Pick out the lines below that contain the string "migration" and copy them all.

= = = =

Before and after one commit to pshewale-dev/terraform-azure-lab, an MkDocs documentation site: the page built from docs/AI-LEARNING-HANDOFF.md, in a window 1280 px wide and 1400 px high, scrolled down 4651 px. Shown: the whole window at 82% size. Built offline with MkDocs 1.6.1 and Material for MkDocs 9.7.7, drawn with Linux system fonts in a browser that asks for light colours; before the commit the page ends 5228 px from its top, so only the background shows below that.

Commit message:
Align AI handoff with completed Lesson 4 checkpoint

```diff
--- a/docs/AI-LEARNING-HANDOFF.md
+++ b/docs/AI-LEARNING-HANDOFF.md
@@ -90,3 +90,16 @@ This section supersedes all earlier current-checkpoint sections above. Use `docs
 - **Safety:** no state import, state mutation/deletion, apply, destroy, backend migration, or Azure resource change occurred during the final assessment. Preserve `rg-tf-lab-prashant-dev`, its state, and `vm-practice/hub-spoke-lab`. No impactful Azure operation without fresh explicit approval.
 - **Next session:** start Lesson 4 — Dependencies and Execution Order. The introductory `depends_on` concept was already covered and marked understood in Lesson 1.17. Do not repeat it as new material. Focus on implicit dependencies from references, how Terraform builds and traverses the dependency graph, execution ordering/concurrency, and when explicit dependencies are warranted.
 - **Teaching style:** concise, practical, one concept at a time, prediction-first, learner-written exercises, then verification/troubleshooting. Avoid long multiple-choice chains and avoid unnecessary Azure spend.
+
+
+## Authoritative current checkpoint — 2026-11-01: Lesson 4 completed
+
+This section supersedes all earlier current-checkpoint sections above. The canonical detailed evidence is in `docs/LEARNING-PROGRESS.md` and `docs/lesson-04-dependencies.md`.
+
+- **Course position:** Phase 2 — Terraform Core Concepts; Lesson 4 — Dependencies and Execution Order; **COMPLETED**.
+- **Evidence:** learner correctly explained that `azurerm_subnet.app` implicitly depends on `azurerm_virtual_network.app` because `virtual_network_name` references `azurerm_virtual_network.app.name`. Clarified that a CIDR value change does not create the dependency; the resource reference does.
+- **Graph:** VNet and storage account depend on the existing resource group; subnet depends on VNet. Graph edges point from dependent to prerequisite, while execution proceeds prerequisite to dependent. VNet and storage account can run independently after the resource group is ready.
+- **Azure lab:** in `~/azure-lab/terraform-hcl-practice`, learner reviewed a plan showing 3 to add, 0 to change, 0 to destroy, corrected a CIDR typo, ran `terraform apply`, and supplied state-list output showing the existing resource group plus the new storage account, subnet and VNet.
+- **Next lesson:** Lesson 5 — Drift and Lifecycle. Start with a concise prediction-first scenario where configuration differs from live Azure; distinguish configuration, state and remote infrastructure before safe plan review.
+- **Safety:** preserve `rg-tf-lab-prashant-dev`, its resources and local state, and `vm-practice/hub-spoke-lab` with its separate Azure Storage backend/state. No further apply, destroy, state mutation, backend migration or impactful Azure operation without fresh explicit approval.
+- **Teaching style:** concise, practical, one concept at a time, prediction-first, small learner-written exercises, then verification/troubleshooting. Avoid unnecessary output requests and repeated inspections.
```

= = = =

▶ [Answer section]:
 - **Safety:** no state import, state mutation/deletion, apply, destroy, backend migration, or Azure resource change occurred during the final assessment. Preserve `rg-tf-lab-prashant-dev`, its state, and `vm-practice/hub-spoke-lab`. No impactful Azure operation without fresh explicit approval.
+- **Safety:** preserve `rg-tf-lab-prashant-dev`, its resources and local state, and `vm-practice/hub-spoke-lab` with its separate Azure Storage backend/state. No further apply, destroy, state mutation, backend migration or impactful Azure operation without fresh explicit approval.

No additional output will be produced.